He explained to me that perhaps it is just part of our culture, but we place such strong faith in our medicine and in our doctors that we always believe that somehow, we are going to be different, that we have a chance. For his dad, the treatments he received were equal to hope and despite the great toll it took on his body and the near certain
knowledge it would not save him, he had to continue, to hold on to hope.
As long as he tried different treatments, including clinical trials, he would not lose hope and give up. He always remained resolute in his determination to go on living.

As the side effects accrued and his father’s body weakened, he began to doubt the
wisdom of his father’s choices. Despite this, his father refused to consider not
fighting, no matter the cost, so he kept all his doubts to himself.

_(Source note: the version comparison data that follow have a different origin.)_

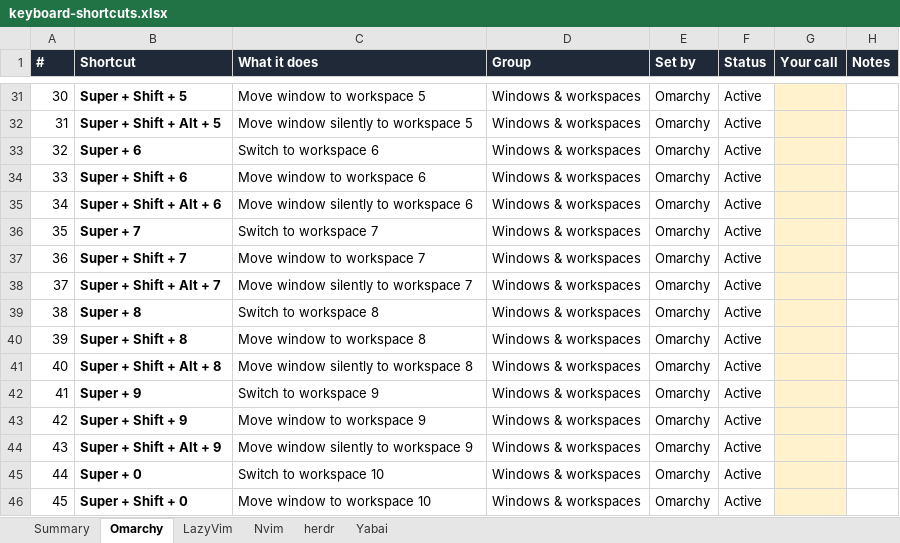
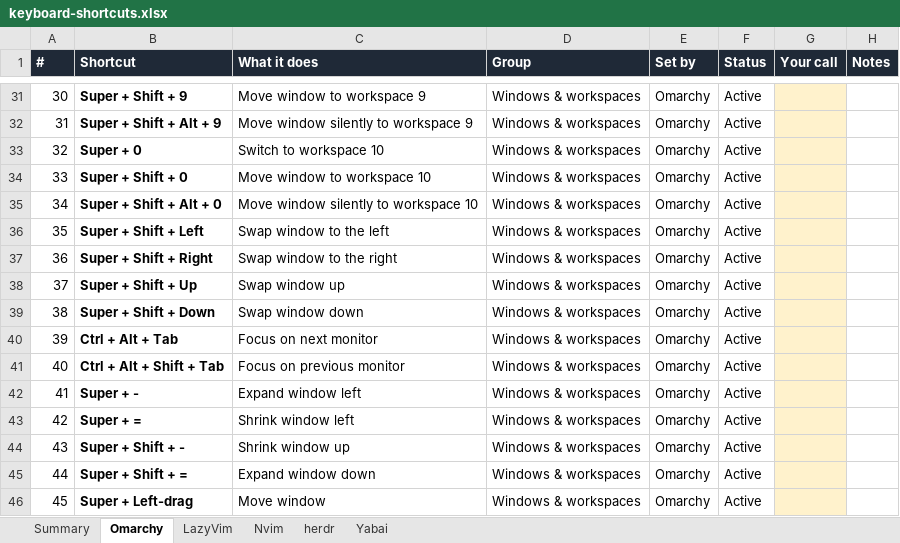
Before and after one commit to krlmrr/dotfiles, an Excel workbook: docs/keyboard-shortcuts.xlsx, sheet Omarchy, drawn as a sheet; only a part is shown, gaps mark what is left out; values as stored, in another font and other column widths than the file's, no borders; conditional formats not drawn; the diff covers the shown part only; the diff names each change by its address in the sheet, - before the commit and + after, or states it on an @@ line.

Commit message:
feat: keyboard sheet lists active shortcuts first, hardware keys and removed ones at the bottom

```diff
--- a/docs/keyboard-shortcuts.xlsx (sheet Omarchy)
+++ b/docs/keyboard-shortcuts.xlsx (sheet Omarchy)
-B31 (Shortcut): Super + Shift + 5
+B31 (Shortcut): Super + Shift + 9
-C31 (What it does): Move window to workspace 5
+C31 (What it does): Move window to workspace 9
-B32 (Shortcut): Super + Shift + Alt + 5
+B32 (Shortcut): Super + Shift + Alt + 9
-C32 (What it does): Move window silently to workspace 5
+C32 (What it does): Move window silently to workspace 9
-B33 (Shortcut): Super + 6
+B33 (Shortcut): Super + 0
-C33 (What it does): Switch to workspace 6
+C33 (What it does): Switch to workspace 10
-B34 (Shortcut): Super + Shift + 6
+B34 (Shortcut): Super + Shift + 0
-C34 (What it does): Move window to workspace 6
+C34 (What it does): Move window to workspace 10
-B35 (Shortcut): Super + Shift + Alt + 6
+B35 (Shortcut): Super + Shift + Alt + 0
-C35 (What it does): Move window silently to workspace 6
+C35 (What it does): Move window silently to workspace 10
-B36 (Shortcut): Super + 7
+B36 (Shortcut): Super + Shift + Left
-C36 (What it does): Switch to workspace 7
+C36 (What it does): Swap window to the left
-B37 (Shortcut): Super + Shift + 7
+B37 (Shortcut): Super + Shift + Right
-C37 (What it does): Move window to workspace 7
+C37 (What it does): Swap window to the right
-B38 (Shortcut): Super + Shift + Alt + 7
+B38 (Shortcut): Super + Shift + Up
-C38 (What it does): Move window silently to workspace 7
+C38 (What it does): Swap window up
-B39 (Shortcut): Super + 8
+B39 (Shortcut): Super + Shift + Down
-C39 (What it does): Switch to workspace 8
+C39 (What it does): Swap window down
-B40 (Shortcut): Super + Shift + 8
+B40 (Shortcut): Ctrl + Alt + Tab
-C40 (What it does): Move window to workspace 8
+C40 (What it does): Focus on next monitor
-B41 (Shortcut): Super + Shift + Alt + 8
+B41 (Shortcut): Ctrl + Alt + Shift + Tab
-C41 (What it does): Move window silently to workspace 8
+C41 (What it does): Focus on previous monitor
-B42 (Shortcut): Super + 9
+B42 (Shortcut): Super + -
-C42 (What it does): Switch to workspace 9
+C42 (What it does): Expand window left
-B43 (Shortcut): Super + Shift + 9
+B43 (Shortcut): Super + =
-C43 (What it does): Move window to workspace 9
+C43 (What it does): Shrink window left
-B44 (Shortcut): Super + Shift + Alt + 9
+B44 (Shortcut): Super + Shift + -
-C44 (What it does): Move window silently to workspace 9
+C44 (What it does): Shrink window up
-B45 (Shortcut): Super + 0
+B45 (Shortcut): Super + Shift + =
-C45 (What it does): Switch to workspace 10
+C45 (What it does): Expand window down
-B46 (Shortcut): Super + Shift + 0
+B46 (Shortcut): Super + Left-drag
-C46 (What it does): Move window to workspace 10
+C46 (What it does): Move window
```
Also changed, not shown: 963 edited cells elsewhere in this sheet, sheet Summary, sheet LazyVim, 1 other file.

When his father passed away, it came to him “in absolute clarity. We will all die.” Some of us just know when and by knowing that, we have choices.

Prostate cancer is very cruel and his father did not die a pleasant death. He told me that he wishes that he could have the chance to discuss this with his father, and perhaps make some different choices. To walk away from all the hospitals and enjoy the time they had left, to have a choice on how it all ended.

“When we first started on this journey there were a many people, who told us that we must choose to fight, no matter what happens. It was only through this experience that I could understand why you might choose not to fight as hard.”

If you read this and think, it is about giving up, that is not it. It is
about being honest and making the best use of your time, and having the
ultimate say in your life. The goal is to be able to look back on
it all, and to be able to think we could not have done it any better.

Joel T Nowak MA, MSW